• **PROBLEM TO SOLVE**:
Which lines hold the word "SingleProductDeatilSection"? Copy each of them from the material.

# # # # #

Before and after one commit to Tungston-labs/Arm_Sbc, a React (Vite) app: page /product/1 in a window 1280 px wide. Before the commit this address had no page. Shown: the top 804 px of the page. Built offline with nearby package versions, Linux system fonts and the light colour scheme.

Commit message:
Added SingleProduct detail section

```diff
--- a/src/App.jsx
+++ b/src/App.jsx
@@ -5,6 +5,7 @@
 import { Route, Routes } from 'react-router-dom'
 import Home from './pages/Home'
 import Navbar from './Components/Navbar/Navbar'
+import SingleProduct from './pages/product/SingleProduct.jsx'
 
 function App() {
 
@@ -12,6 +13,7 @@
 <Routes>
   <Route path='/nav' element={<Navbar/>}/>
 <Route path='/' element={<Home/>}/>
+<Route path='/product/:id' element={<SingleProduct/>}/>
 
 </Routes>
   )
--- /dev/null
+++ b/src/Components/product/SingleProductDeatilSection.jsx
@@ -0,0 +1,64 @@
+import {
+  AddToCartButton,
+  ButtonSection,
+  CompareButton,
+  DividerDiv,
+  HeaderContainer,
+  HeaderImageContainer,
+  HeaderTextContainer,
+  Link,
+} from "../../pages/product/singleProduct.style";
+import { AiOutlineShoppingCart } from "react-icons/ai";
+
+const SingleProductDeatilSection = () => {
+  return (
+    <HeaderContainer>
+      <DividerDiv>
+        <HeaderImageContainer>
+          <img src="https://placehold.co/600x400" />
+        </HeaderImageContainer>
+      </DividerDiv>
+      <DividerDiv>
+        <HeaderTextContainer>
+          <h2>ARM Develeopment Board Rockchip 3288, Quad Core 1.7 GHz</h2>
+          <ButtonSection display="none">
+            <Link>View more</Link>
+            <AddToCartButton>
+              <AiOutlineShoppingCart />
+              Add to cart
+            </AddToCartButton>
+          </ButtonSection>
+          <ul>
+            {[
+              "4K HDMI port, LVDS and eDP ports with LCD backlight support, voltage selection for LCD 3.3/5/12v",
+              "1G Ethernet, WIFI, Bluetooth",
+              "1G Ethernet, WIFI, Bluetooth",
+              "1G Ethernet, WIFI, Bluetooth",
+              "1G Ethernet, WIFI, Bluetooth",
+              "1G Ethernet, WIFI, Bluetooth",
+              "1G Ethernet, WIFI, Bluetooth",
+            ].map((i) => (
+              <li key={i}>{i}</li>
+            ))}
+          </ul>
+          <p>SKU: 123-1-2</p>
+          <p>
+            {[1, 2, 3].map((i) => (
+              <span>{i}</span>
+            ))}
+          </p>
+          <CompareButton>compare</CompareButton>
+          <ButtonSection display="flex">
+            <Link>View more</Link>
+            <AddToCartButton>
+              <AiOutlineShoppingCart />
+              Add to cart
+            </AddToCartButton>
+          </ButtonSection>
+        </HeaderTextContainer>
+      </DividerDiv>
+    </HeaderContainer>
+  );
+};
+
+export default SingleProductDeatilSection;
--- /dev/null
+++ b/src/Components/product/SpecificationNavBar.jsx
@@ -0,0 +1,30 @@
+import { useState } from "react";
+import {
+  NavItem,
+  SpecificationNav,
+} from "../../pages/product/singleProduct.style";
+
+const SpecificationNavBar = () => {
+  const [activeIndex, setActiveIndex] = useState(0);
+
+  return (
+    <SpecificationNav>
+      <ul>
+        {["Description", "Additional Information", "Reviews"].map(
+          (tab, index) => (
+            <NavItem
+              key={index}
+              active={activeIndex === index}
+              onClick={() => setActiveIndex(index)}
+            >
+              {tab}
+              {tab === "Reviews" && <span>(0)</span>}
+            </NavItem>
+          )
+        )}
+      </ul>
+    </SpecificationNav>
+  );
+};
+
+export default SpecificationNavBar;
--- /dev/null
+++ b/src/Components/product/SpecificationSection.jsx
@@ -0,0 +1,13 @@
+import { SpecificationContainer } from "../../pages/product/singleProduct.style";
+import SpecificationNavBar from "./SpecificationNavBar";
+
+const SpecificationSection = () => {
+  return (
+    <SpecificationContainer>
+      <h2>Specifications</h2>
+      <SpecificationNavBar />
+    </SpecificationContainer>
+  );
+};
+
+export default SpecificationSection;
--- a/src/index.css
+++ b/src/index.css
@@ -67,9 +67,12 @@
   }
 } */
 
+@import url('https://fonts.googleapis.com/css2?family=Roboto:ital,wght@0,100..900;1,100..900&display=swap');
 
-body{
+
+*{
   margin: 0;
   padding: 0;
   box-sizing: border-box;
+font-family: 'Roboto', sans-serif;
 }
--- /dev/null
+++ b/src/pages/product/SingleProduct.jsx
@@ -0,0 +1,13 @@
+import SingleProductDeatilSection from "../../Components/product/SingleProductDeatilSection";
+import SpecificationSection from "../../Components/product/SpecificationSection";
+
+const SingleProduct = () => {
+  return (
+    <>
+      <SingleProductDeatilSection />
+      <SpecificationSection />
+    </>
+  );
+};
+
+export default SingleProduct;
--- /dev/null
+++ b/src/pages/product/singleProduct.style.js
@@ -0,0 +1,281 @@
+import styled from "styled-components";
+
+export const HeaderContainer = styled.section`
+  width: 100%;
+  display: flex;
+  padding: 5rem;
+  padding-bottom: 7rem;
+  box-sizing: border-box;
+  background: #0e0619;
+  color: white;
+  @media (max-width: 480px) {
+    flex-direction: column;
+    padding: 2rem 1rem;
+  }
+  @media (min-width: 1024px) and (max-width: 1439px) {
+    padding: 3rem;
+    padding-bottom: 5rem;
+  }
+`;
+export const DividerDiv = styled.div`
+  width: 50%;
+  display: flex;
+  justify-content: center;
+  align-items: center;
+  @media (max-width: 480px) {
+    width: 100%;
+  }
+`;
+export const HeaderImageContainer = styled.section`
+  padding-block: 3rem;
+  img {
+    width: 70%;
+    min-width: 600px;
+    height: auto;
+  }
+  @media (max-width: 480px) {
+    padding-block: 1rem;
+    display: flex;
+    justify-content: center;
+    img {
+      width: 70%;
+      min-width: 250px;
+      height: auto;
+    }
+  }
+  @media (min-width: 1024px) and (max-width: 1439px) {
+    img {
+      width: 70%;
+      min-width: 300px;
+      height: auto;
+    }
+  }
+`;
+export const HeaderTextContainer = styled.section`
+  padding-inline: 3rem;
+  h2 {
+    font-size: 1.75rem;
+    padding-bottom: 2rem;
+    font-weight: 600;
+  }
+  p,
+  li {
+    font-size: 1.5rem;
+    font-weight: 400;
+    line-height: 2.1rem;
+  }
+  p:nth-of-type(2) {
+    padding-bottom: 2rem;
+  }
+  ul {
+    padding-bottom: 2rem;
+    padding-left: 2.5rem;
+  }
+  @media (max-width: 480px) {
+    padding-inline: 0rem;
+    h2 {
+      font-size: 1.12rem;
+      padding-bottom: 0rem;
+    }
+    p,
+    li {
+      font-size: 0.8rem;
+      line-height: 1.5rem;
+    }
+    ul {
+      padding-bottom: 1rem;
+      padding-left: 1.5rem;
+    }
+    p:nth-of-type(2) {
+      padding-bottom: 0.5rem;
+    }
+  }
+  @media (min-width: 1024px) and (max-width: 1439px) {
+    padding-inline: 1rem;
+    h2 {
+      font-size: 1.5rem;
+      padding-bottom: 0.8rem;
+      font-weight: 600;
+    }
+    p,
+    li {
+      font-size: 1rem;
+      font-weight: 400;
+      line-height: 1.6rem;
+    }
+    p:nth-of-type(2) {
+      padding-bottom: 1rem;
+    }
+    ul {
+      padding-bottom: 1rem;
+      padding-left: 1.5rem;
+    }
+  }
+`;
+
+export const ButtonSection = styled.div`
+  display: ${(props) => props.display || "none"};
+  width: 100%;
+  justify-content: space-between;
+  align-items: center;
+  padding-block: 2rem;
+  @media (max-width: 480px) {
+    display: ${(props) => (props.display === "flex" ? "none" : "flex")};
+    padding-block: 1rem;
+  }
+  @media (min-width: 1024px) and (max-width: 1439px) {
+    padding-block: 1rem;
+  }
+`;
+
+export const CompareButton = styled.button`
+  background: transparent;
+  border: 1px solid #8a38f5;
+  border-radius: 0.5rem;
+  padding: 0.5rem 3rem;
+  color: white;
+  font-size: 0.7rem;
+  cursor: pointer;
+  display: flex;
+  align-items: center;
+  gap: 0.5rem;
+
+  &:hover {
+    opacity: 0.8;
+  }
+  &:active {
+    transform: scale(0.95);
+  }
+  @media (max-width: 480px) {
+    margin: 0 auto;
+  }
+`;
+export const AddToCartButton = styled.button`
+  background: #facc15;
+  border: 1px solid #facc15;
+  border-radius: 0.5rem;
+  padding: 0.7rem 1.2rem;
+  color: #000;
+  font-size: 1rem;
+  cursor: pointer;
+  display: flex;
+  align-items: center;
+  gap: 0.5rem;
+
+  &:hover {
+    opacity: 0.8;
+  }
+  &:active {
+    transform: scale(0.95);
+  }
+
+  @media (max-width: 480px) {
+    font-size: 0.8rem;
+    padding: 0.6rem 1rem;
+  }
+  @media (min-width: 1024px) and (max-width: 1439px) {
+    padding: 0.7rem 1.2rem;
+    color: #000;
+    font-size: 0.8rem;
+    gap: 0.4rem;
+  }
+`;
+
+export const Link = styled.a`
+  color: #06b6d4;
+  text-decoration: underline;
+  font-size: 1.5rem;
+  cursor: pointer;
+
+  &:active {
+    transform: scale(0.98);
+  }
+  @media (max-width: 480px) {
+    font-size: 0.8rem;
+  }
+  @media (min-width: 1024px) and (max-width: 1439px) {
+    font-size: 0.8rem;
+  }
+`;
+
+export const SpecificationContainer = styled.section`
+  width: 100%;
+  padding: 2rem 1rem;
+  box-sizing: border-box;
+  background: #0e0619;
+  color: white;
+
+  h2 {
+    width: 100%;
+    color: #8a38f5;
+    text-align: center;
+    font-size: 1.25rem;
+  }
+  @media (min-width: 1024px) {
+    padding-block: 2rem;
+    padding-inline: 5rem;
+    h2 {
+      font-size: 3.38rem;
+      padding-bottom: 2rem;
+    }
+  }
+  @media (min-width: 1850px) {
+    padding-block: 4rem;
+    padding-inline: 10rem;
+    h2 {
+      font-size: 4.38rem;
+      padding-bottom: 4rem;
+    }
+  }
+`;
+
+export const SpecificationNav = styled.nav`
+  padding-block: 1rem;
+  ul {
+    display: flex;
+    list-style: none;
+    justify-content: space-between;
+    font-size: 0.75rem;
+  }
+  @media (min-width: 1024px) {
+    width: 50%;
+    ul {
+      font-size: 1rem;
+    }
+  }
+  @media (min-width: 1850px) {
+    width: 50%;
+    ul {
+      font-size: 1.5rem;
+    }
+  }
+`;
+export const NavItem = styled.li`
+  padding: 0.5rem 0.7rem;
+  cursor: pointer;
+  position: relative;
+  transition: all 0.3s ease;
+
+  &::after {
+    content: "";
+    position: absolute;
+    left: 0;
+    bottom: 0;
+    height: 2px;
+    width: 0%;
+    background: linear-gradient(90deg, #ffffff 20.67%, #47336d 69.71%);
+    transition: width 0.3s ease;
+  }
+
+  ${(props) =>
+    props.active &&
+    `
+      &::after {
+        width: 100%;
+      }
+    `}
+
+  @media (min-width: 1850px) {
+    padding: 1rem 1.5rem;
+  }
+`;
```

# # # # #

• **ANSWER TO THIS TASK**:
+++ b/src/Components/product/SingleProductDeatilSection.jsx
+const SingleProductDeatilSection = () => {
+export default SingleProductDeatilSection;
+import SingleProductDeatilSection from "../../Components/product/SingleProductDeatilSection";
+      <SingleProductDeatilSection />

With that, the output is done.